→ **EXERCISE**
Find and copy the lines in the records beneath this task that contain the word "after".

→ **RECORDS PROVIDED**
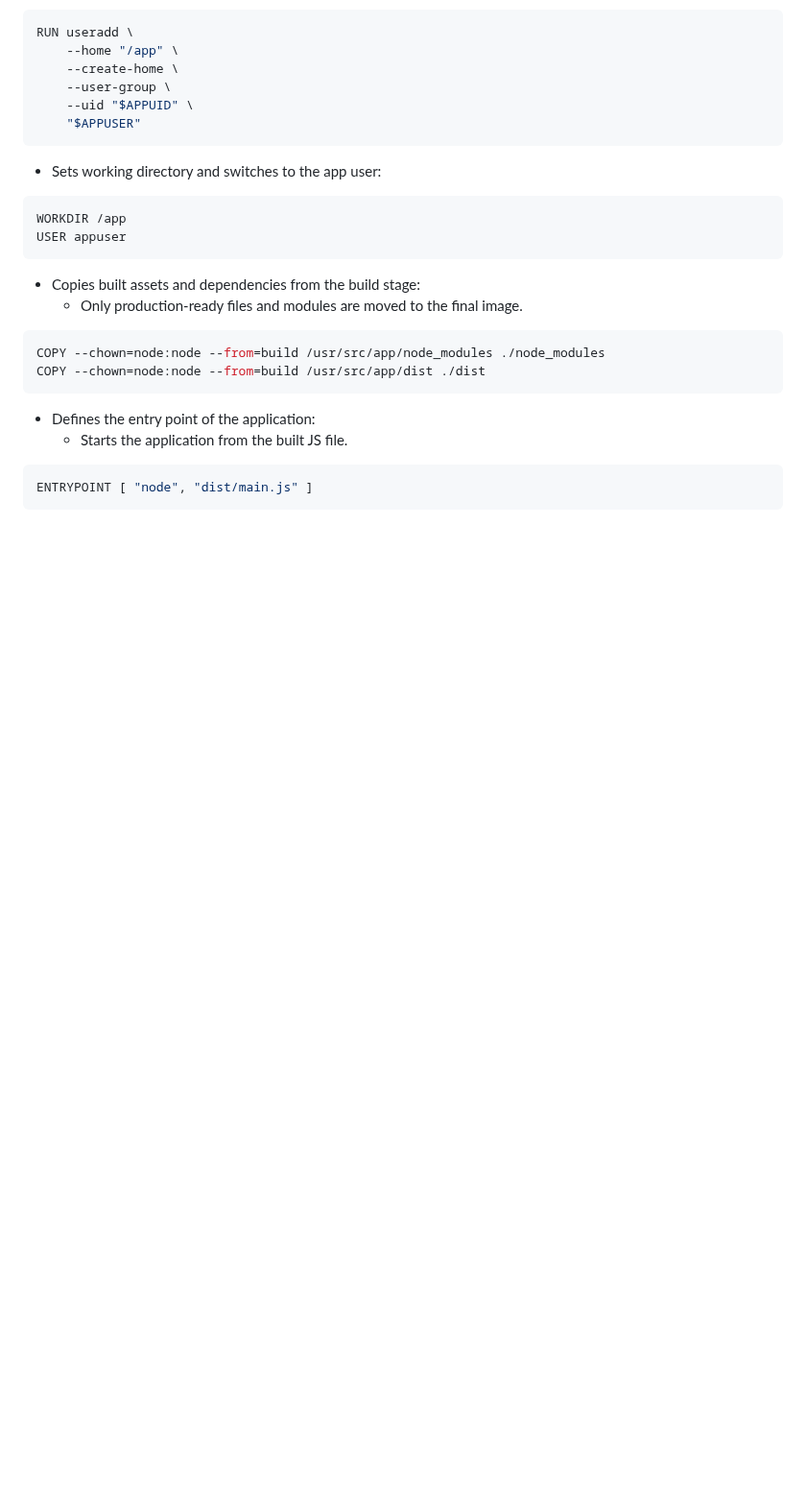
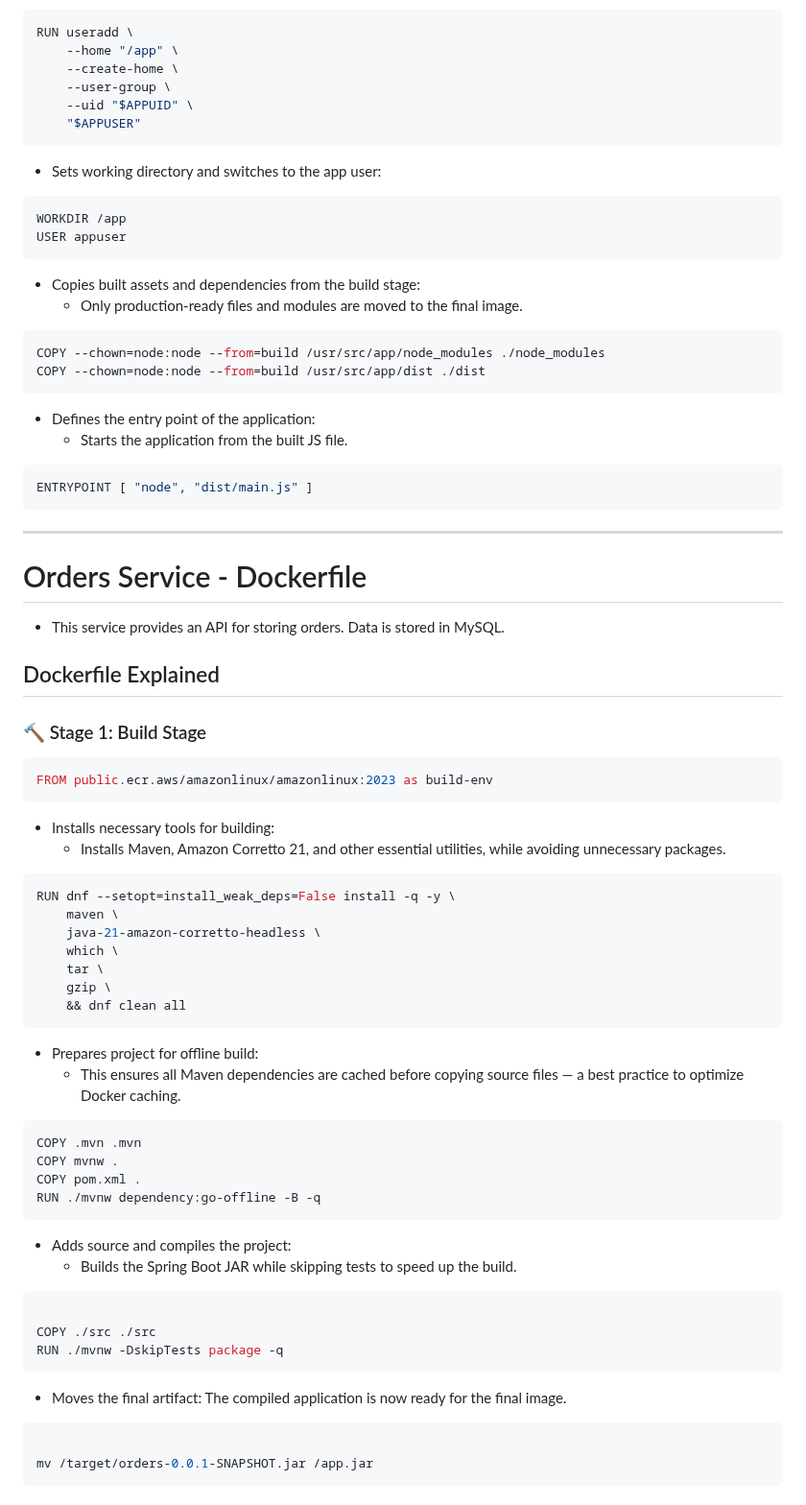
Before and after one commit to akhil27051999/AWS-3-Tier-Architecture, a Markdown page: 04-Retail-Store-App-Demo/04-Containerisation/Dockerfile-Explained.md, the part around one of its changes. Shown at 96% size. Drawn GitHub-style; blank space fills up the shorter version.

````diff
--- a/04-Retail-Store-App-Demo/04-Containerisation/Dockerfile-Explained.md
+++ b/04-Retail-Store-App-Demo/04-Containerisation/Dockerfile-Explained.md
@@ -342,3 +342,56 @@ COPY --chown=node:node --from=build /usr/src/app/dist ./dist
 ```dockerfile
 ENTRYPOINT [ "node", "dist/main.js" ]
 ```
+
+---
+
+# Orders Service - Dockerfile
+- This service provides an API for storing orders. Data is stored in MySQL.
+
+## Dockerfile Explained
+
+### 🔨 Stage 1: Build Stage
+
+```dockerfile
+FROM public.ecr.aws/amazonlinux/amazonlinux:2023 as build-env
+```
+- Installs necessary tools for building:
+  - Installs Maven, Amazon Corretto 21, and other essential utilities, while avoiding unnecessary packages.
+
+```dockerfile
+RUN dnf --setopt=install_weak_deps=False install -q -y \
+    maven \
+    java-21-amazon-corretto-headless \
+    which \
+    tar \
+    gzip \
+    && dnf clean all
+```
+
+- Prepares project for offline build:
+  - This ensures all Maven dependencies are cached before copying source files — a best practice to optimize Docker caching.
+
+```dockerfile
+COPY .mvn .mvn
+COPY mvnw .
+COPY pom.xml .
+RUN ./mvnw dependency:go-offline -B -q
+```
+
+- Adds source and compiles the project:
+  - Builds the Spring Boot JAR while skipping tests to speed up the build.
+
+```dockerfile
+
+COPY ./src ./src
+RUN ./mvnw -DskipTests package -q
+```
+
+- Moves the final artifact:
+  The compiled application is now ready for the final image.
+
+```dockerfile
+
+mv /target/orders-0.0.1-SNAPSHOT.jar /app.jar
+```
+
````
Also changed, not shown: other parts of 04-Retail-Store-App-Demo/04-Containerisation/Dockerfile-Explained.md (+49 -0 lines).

--

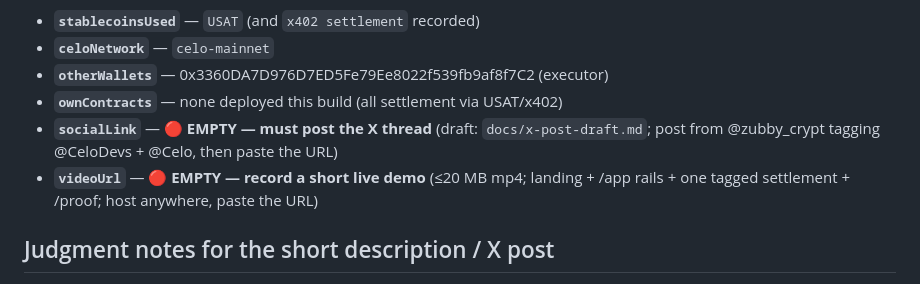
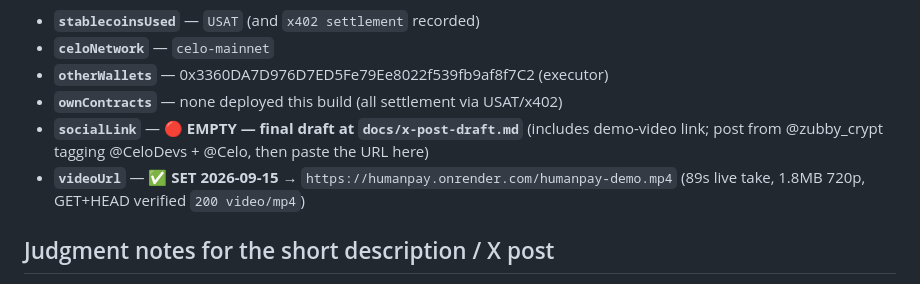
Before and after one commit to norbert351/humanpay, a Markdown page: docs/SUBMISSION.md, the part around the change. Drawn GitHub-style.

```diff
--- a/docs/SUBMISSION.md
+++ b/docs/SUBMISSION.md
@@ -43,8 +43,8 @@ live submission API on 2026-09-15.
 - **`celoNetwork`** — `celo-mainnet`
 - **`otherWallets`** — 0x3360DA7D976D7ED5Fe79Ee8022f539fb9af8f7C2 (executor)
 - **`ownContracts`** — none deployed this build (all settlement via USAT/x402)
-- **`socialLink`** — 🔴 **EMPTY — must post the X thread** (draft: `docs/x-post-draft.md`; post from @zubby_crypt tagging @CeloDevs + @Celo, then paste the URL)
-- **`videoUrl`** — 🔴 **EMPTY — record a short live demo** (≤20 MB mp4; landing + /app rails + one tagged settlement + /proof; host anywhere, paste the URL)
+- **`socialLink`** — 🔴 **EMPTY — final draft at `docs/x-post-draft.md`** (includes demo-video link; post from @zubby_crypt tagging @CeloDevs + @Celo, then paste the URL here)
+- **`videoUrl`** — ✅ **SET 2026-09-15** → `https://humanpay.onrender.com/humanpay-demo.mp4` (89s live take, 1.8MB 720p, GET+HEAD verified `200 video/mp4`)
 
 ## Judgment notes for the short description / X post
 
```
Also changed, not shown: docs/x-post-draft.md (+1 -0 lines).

→ **WRITTEN ANSWER**
Before and after one commit to akhil27051999/AWS-3-Tier-Architecture, a Markdown page: 04-Retail-Store-App-Demo/04-Containerisation/Dockerfile-Explained.md, the part around one of its changes. Shown at 96% size. Drawn GitHub-style; blank space fills up the shorter version.
Before and after one commit to norbert351/humanpay, a Markdown page: docs/SUBMISSION.md, the part around the change. Drawn GitHub-style.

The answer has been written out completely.